BEGIN Information shown

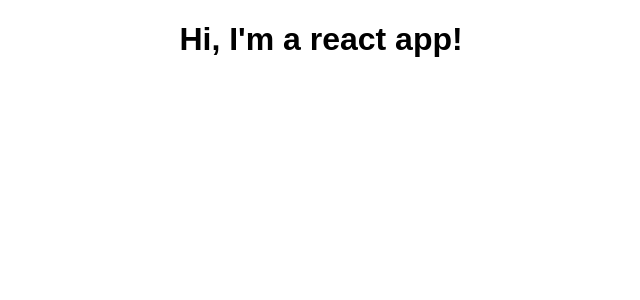
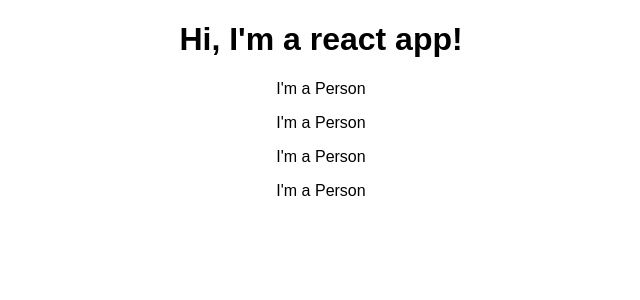
Before and after one commit to samims/learning-react, a React (Create React App) app: page / in a window 1280 px wide. Shown: the top 300 px of the page, without its empty margins (319-959 px from the left). Built offline with nearby package versions, Linux system fonts and the light colour scheme.

Commit message:
working with components and reusing

```diff
--- a/src/App.js
+++ b/src/App.js
@@ -1,14 +1,19 @@
 import React, { Component } from "react";
-import logo from "./logo.svg";
 import "./App.css";
+import Person from './Person/Person'
 
 class App extends Component {
   render() {
     return (
       <div className="App">
         <h1>Hi, I'm a react app!</h1>
+        <Person/>
+        <Person/>
+        <Person/>
+        <Person/>
       </div>
     );
+    // return React.createElement('div', {className: 'App'}, React.createElement("h1", null, "Now This works"))
   }
 }
 
--- /dev/null
+++ b/src/Person/Person.jsx
@@ -0,0 +1,7 @@
+import React from "react";
+
+const person = () => {
+    return <p>I'm a Person</p>
+}
+
+export default person;
```
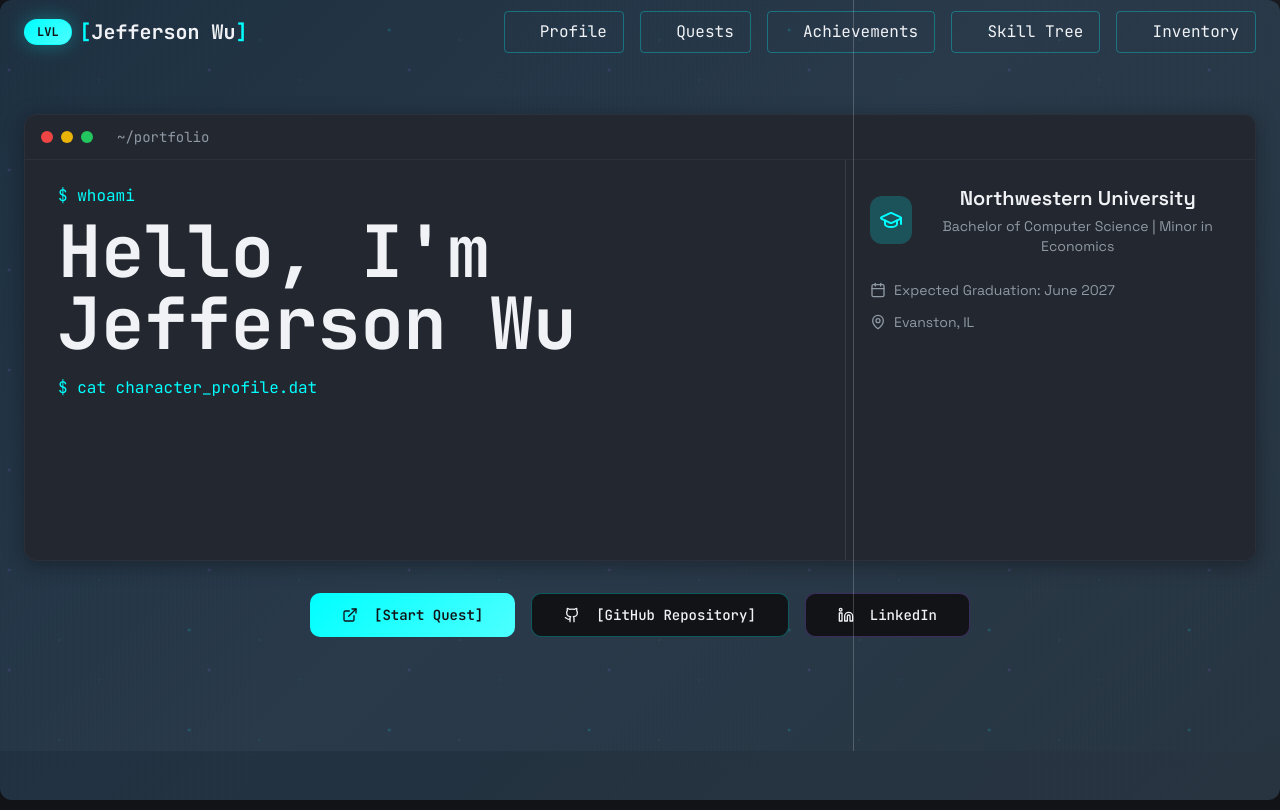
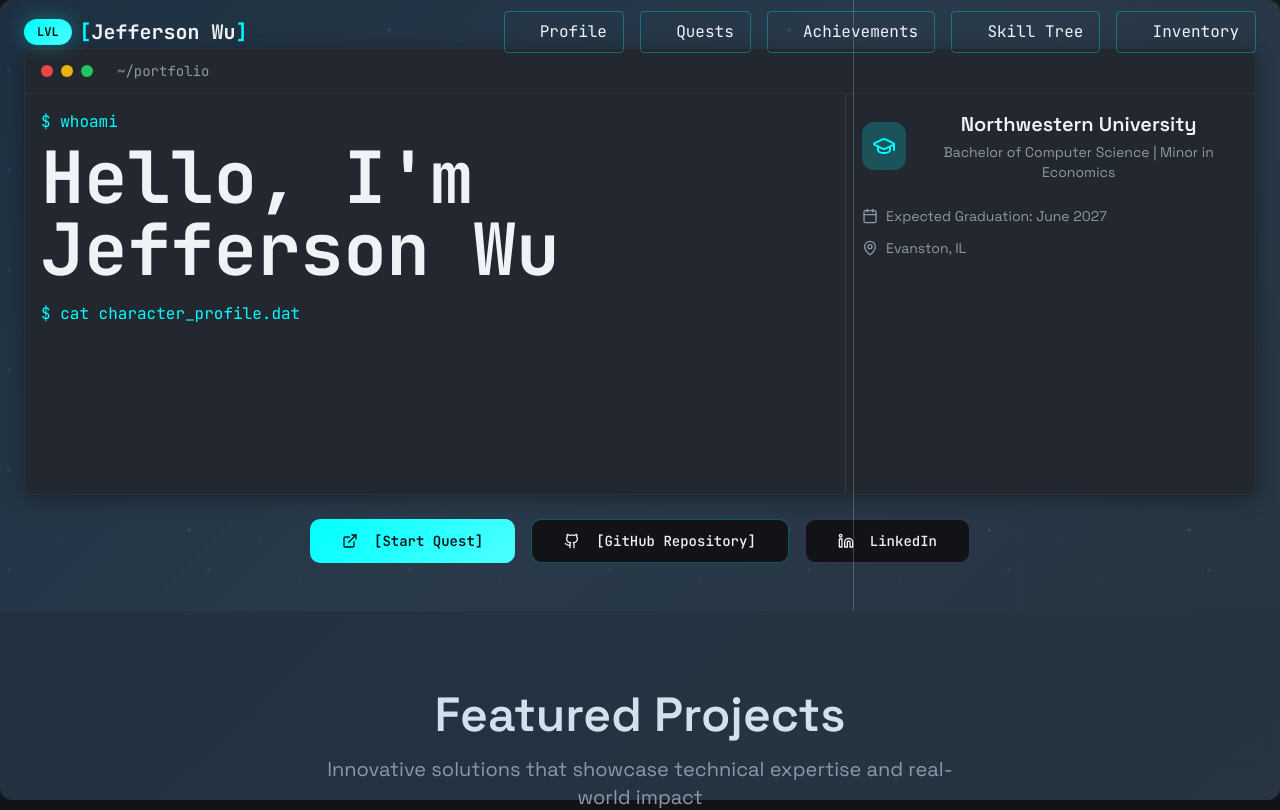
Before and after one commit to JeffersonWu25/jefferson-wu-portfolio, a React (Vite) app: page / in a window 1280 px wide. Shown: the top 810 px of the page. Built offline with nearby package versions, Linux system fonts and the light colour scheme.

Commit message:
Adjust Hero padding and margins
Reduce blank space in the Hero section by adjusting padding and margins for a more compact layout.

```diff
--- a/src/components/Hero.tsx
+++ b/src/components/Hero.tsx
@@ -20,11 +20,11 @@ const Hero = () => {
     const startTyping = setTimeout(typeText, 500);
     return () => clearTimeout(startTyping);
   }, []);
-  return <section className="py-12 md:py-16 bg-gradient-hero particles relative flex items-center justify-center">
-      <div className="container px-6 text-center z-10 mx-0 py-0 my-[25px]">
-        <div className="max-w-7xl mx-auto my-[25px]">
+  return <section className="py-8 md:py-12 bg-gradient-hero particles relative flex items-center justify-center">
+      <div className="container px-6 text-center z-10">
+        <div className="max-w-7xl mx-auto">
           {/* Connected Terminal and Side Panel */}
-          <div className="bg-surface-elevated rounded-lg border border-muted shadow-card mb-8 overflow-hidden">
+          <div className="bg-surface-elevated rounded-lg border border-muted shadow-card mb-6 overflow-hidden">
             <div className="flex items-center gap-2 px-4 py-3 border-b border-muted">
               <div className="w-3 h-3 rounded-full bg-red-500"></div>
               <div className="w-3 h-3 rounded-full bg-yellow-500"></div>
@@ -34,7 +34,7 @@ const Hero = () => {
 
             <div className="grid lg:grid-cols-3 min-h-[400px]">
               {/* Terminal Content */}
-              <div className="lg:col-span-2 p-6 text-left mx-[9px]">
+              <div className="lg:col-span-2 p-4 text-left">
                 <div className="font-mono text-primary mb-2">$ whoami</div>
                 <h1 className="text-4xl md:text-6xl lg:text-7xl font-bold mb-4">
                   <span className="font-mono text-foreground">
@@ -55,7 +55,7 @@ const Hero = () => {
               <div className="hidden lg:block absolute lg:left-2/3 top-0 bottom-0 w-px bg-white/20"></div>
 
               {/* University Side Panel */}
-              {isTypingDone && <div className="lg:col-span-1 p-6 bg-surface-elevated border-l border-white/10 animate-fade-in">
+              {isTypingDone && <div className="lg:col-span-1 p-4 bg-surface-elevated border-l border-white/10 animate-fade-in">
                 <div className="space-y-6">
                   <div className="flex items-center gap-3">
                     <div className="w-12 h-12 bg-primary/20 rounded-lg flex items-center justify-center">
@@ -89,7 +89,7 @@ const Hero = () => {
           </div>
 
           {/* Action Items */}
-          {isTypingDone && <div className="flex flex-col sm:flex-row gap-4 justify-center animate-fade-in mt-8">
+          {isTypingDone && <div className="flex flex-col sm:flex-row gap-4 justify-center animate-fade-in mt-6">
               <Button size="lg" className="bg-gradient-primary hover:shadow-neon-lg transition-smooth font-semibold font-mono">
                 <ExternalLink className="mr-2 h-5 w-5" />
                 [Start Quest]
```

END Information shown

▶ What is being asked
Check each line above for the word "border" and copy the ones that have it.

▶ Solution to the problem
-          <div className="bg-surface-elevated rounded-lg border border-muted shadow-card mb-8 overflow-hidden">
+          <div className="bg-surface-elevated rounded-lg border border-muted shadow-card mb-6 overflow-hidden">
             <div className="flex items-center gap-2 px-4 py-3 border-b border-muted">
-              {isTypingDone && <div className="lg:col-span-1 p-6 bg-surface-elevated border-l border-white/10 animate-fade-in">
+              {isTypingDone && <div className="lg:col-span-1 p-4 bg-surface-elevated border-l border-white/10 animate-fade-in">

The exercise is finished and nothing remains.